“The buzz going in was that this was the best movie in the X-Men franchise and that it was unlike anything else we’ve seen from a superhero movie. One of those points I wholeheartedly agree with. The other, not so much.

Yes, it’s very different. I didn’t think that could really be possible, but Logan doesn’t feel like a superhero movie. It’s more along the lines of Mad Max than X-Men. It’s a bleak post apocalyptic survival story that just happens to be about a beloved mutant. And it’s more unapologetically violent than anything we’ve seen from this genre on screen, more like what you’ll find in the darkest of the comic books. Let’s face it, Wolverine was never much of a hero himself, and this film is fitting for his character. I love that we can break the formula of what’s expected for a franchise and deliver something one off and unique. The futuristic timeline was genius since it allows it to exist without upsetting the current mythology.

Then why don’t I agree that it’s the best X-movie? The pacing. That’s become a bigger and bigger pitfall for me lately. While I appreciate streamlined and uncomplicated stories, if it’s too thin, I lose interest. I need the story to move along and do things, and I felt like we weren’t getting a lot of that. There was some incredible character development, but it was such a slow burn that it was difficult to fully appreciate. Everything I talked about in the previous paragraph is lost if the film is putting me to sleep.

I will give another redeeming quality, and that was the child mutant, Laura. Especially when you factor in her grandparentish relationship with Professor X (after seeing this, who wouldn’t want Charles as a Grandpa?). She was one of the toughest and most interesting characters I’ve encountered recently, all the more impressive given her age. I wouldn’t mind continuing her story, as long as all the rest of the elements are there. For me, we were just short of the incredible movie this had the potential to be.

Logan – \m/ \m/ \m/”


“Today, a coworker said that he was thinking about this movie, but couldn’t remember the title. So he googled “”Scottish heroin movie””.

I don’t understand how this is gonna have a sequel. But with that on the horizon, it seemed a good excuse to revisit this classic. Basically all I remembered from watching it before was Ewan McGregor climbing into a toilet, and that it turns out that Kelly Macdonald is a school girl.

Sooooo the toilet scene is even worse than I remember. And I had some flashes of memory here and there. But as I think happened on previous viewings, I totally spaced out by the second half. So maybe it won’t be as effective of a refresher as I’d hoped, I’m still happy to take any excuse to watch Ewan McGregor!”

Get Out

“Miss me? I ran out of queued up posts and watched movies (bday weekend set things back) but was on track to post something a day or two late. And then I spilled water on my laptop and was without it for a couple days. Got a new one up and running now (farewell Eli; hello Filburt) so I can catch up while all my mp3’s are copying over.

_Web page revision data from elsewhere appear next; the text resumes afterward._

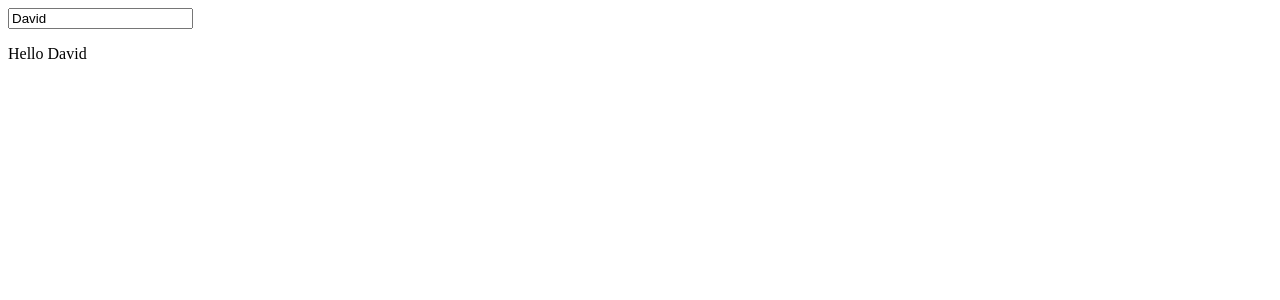
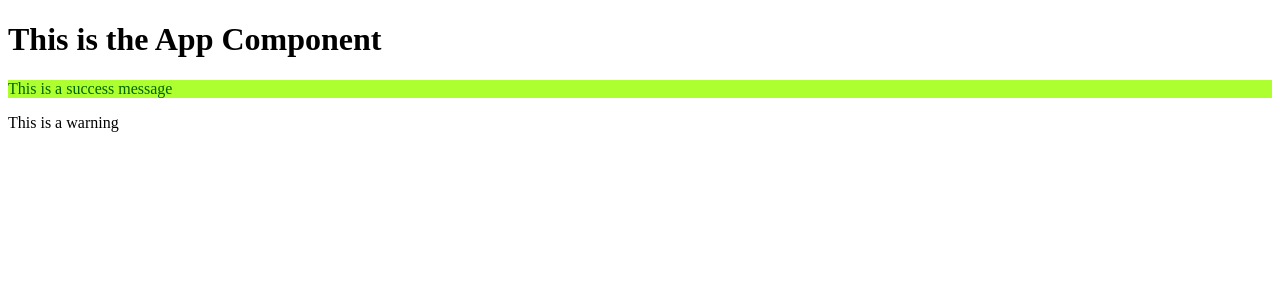
Before and after one commit to daking24/Angular-101, an Angular app: page / in a window 1280 px wide. Shown: the top 300 px of the page. Built offline with nearby package versions, Linux system fonts and the light colour scheme.

Commit message:
Assignment Done

```diff
--- a/src/app/app.component.html
+++ b/src/app/app.component.html
@@ -1,2 +1,9 @@
-<input type="text" [(ngModel)]="name" >
-<p>Hello {{name}}</p>
+<div class="container">
+  <div class="row">
+    <div class="col-xs-12">
+      <h1>This is the App Component</h1>
+      <app-warning-success></app-warning-success>
+      <app-warning-danger></app-warning-danger>
+    </div>
+  </div>
+</div>
--- a/src/app/app.module.ts
+++ b/src/app/app.module.ts
@@ -3,10 +3,14 @@ import { BrowserModule } from '@angular/platform-browser';
 
 import { AppComponent } from './app.component';
 import {FormsModule} from '@angular/forms';
+import { WarningSuccessComponent } from './warning-success/warning-success.component';
+import { WarningDangerComponent } from './warning-danger/warning-danger.component';
 
 @NgModule({
   declarations: [
-    AppComponent
+    AppComponent,
+    WarningDangerComponent,
+    WarningSuccessComponent
   ],
   imports: [
     BrowserModule,
--- /dev/null
+++ b/src/app/warning-danger/warning-danger.component.ts
@@ -0,0 +1,12 @@
+import { Component } from "@angular/core";
+
+@Component({
+  selector: "app-warning-danger",
+  template: `
+    <p class="alert alert-warning">This is a warning</p>
+    `,
+
+})
+export class WarningDangerComponent {
+
+}
--- /dev/null
+++ b/src/app/warning-success/warning-success.component.css
@@ -0,0 +1,5 @@
+p {
+  background-color: greenyellow;
+  color: darkgreen;
+
+}
--- /dev/null
+++ b/src/app/warning-success/warning-success.component.html
@@ -0,0 +1 @@
+<p>This is a success message</p>
--- /dev/null
+++ b/src/app/warning-success/warning-success.component.ts
@@ -0,0 +1,15 @@
+import { Component, OnInit } from '@angular/core';
+
+@Component({
+  selector: 'app-warning-success',
+  templateUrl: './warning-success.component.html',
+  styleUrls: ['./warning-success.component.css']
+})
+export class WarningSuccessComponent implements OnInit {
+
+  constructor() { }
+
+  ngOnInit(): void {
+  }
+
+}
```
Also changed, not shown: 1 other file (tests, documents, lock files or other folders).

A couple weeks ago, I was discussing horror movies with a friend at church (still not convinced it was the appropriate venue for the conversation, but hey, I’ll talk about movies anytime anywhere). I was explaining how I was picky about horror movies, so she was trying to help me to figure out what makes a good one. The conclusion that I came to was that the best horror movies are about something other than the scares. Exhibit A was how The Babadook is more about fear of being a bad parent than the monster. We had other examples that aren’t coming to mind right now, and we did discuss Saw in depth (again, not sure if it was church appropriate talk). I was very excited to prove that theory with Get Out.

This film is described by writer/director Jordan Peele (yes, as in Key and Peele) as a social thriller. A young black man travels with his white girlfriend to meet her family, and let’s just say he’s out of place and things get weird. This was almost more psychological thriller than horror, especially since there was a whole mental element with hypnosis and general. But going back to the horror hypothesis, oh my god was it true here. The drama of it is absorbing, and would make an interesting enough movie as is. Then it gets layered with the scares and suspense. The emotion of the drama heightens the intensity of the scares, which heightens the intensity of the drama. The two sides feed off each other and it’s a pretty amazing movie experience.

Not to give anything away, but it did fall into a common horror pitfall of having this incredible buildup and then not that great of a conclusion. The ultimate end was satisfying, but much of the inevitable reveal was a little overwhelming. However, that’s completely forgiveable since with a movie like this, it’s the journey that’s important. And this journey was totally worth the trip.

Get Out – \m/ \m/ \m/ \n”